* What is expected *
Using the listing, copy each whole line that features "bottom".

——

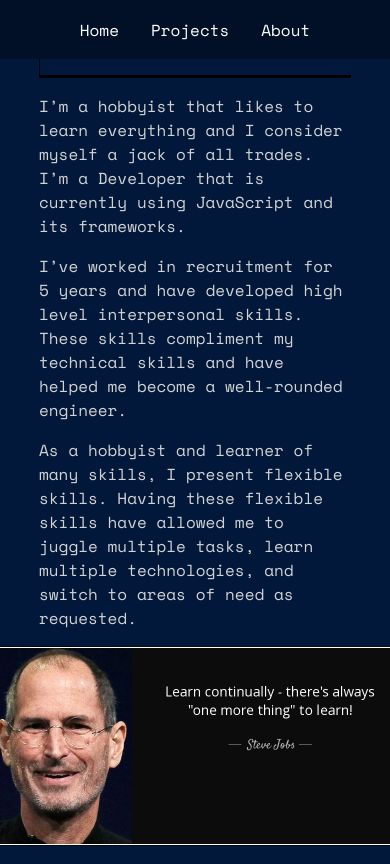
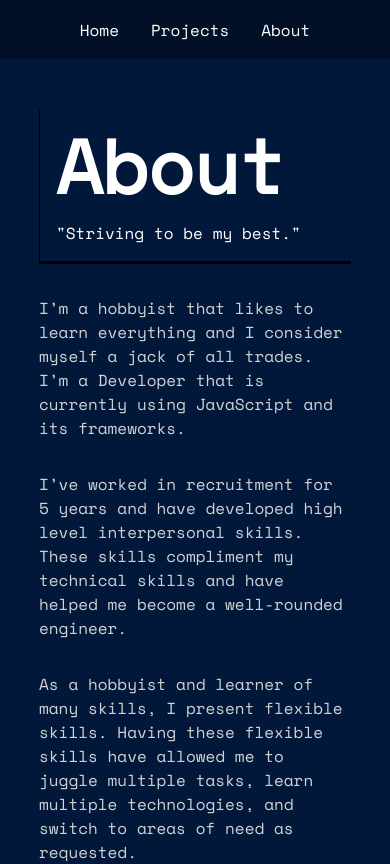
Before and after one commit to JimmyNguyen97/mySuperPortfolio, a React (Create React App) app: page /About in a window 390 px wide. Shown: the top 864 px of the page. Built offline with nearby package versions, Linux system fonts and the light colour scheme.

Commit message:
Added Media Query for Styling

```diff
--- a/src/App.css
+++ b/src/App.css
@@ -23,6 +23,3 @@ body {
 #offwhite {
   color: rgb(211, 211, 211);
 }
-
-@media (max-height:900px){
-}
--- a/src/PageComponents/About/About.css
+++ b/src/PageComponents/About/About.css
@@ -2,29 +2,36 @@
     display: flex;
     flex-direction: column;
     justify-content: center;
-    height: 80vh;
+    /* height: 80vh; */
     width: 60%;
     margin: auto;
+    position: relative;
+    top: 6vh;
 }
-
-.about__container p {
-    margin-bottom: 1rem;
-}
-
-#about__intro {
+.about__intro {
     padding: 0 0 1rem 1rem;
     border-left: solid 1px black;
     border-bottom: solid 3px black;
+    margin-bottom: 2rem;
+}
+
+.about__intro h1 {
+    font-size: 75px;
+}
+
+.about__container #offwhite {
+    margin-bottom: 2rem;
 }
 
 .quote__container {
     display: flex;
     justify-content: center;
+    margin: 1rem;
 }
 
 #quote {
-    width: 425px;
-    height: 200px;
+    width: 50%;
+    /* height: 5%; */
 }
 
 @media (max-width: 1500px) {
@@ -32,3 +39,12 @@
         width: 80%;
     }
 }
+
+@media (max-width: 500px){
+    .home__container .intro {
+        font-size: 50px;
+    }
+    #quote {
+        width: 95%;
+    }
+}
--- a/src/PageComponents/About/About.js
+++ b/src/PageComponents/About/About.js
@@ -5,7 +5,10 @@ import learnQuote from "../../Images/learningQuote.png"
 export default function About() {
   return (
     <div className='about__container'>
-        <h1 className='intro' id="about__intro">About</h1>
+        <div className="about__intro">
+          <h1>About</h1>
+          <p>"Striving to be my best."</p>
+        </div>
         <p id='offwhite'>
             I’m a hobbyist that likes to learn everything and I consider myself a jack of all trades. I’m a Developer that is currently using JavaScript and its frameworks.
         </p>
--- a/src/PageComponents/Project/Project.css
+++ b/src/PageComponents/Project/Project.css
@@ -2,15 +2,22 @@
     display: flex;
     flex-direction: column;
     justify-content: center;
-    height: 80vh;
+    /* height: 80vh; */
     width: 60%;
     margin: auto;
     position: relative;
     top: 6vh;
+    padding-bottom: 2rem;
 }
 
 #project__intro {
     margin: 0;
+}
+
+#project__link {
+    text-decoration: none;
+    color: #19E7B0;
+    margin-left: 0.5rem;
 }
 
 .project__title {
@@ -26,26 +33,6 @@
 .project__problem {
     margin-bottom: 1rem;
 }
-
-.link__image__container {
-    display: flex;
-    justify-content: center;
-    align-items: center;
-    margin: 1rem;
-}
-
-/* #link__img {
-    height: 200px;
-    width: 200px;
-    margin: 1rem;
-} */
-
-#project__link {
-    text-decoration: none;
-    color: #19E7B0;
-    margin-left: 0.5rem;
-}
-
 @media (max-width: 1500px){
     .project__container {
         width: 80%;
@@ -54,3 +41,9 @@
         font-size: 50px;
     }
 }
+
+@media (max-width: 500px){
+    #project__intro {
+        font-size: 25px;
+    }
+}
--- a/src/PageComponents/Project/Project.js
+++ b/src/PageComponents/Project/Project.js
@@ -31,7 +31,7 @@ export default function Project() {
                 By creating a resource that provides the necessary resources in one area, I reduced search time and increased player efficiency in the community.
             </p>
         </div>
-        <img src={omok} alt="Resource Page"/>
+        <img src={omok} alt="Resource Page" id='omok__preview'/>
     </div>
   )
 }
```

——

* Answer space *
-    margin-bottom: 1rem;
     border-bottom: solid 3px black;
+    margin-bottom: 2rem;
+    margin-bottom: 2rem;
+    padding-bottom: 2rem;
     margin-bottom: 1rem;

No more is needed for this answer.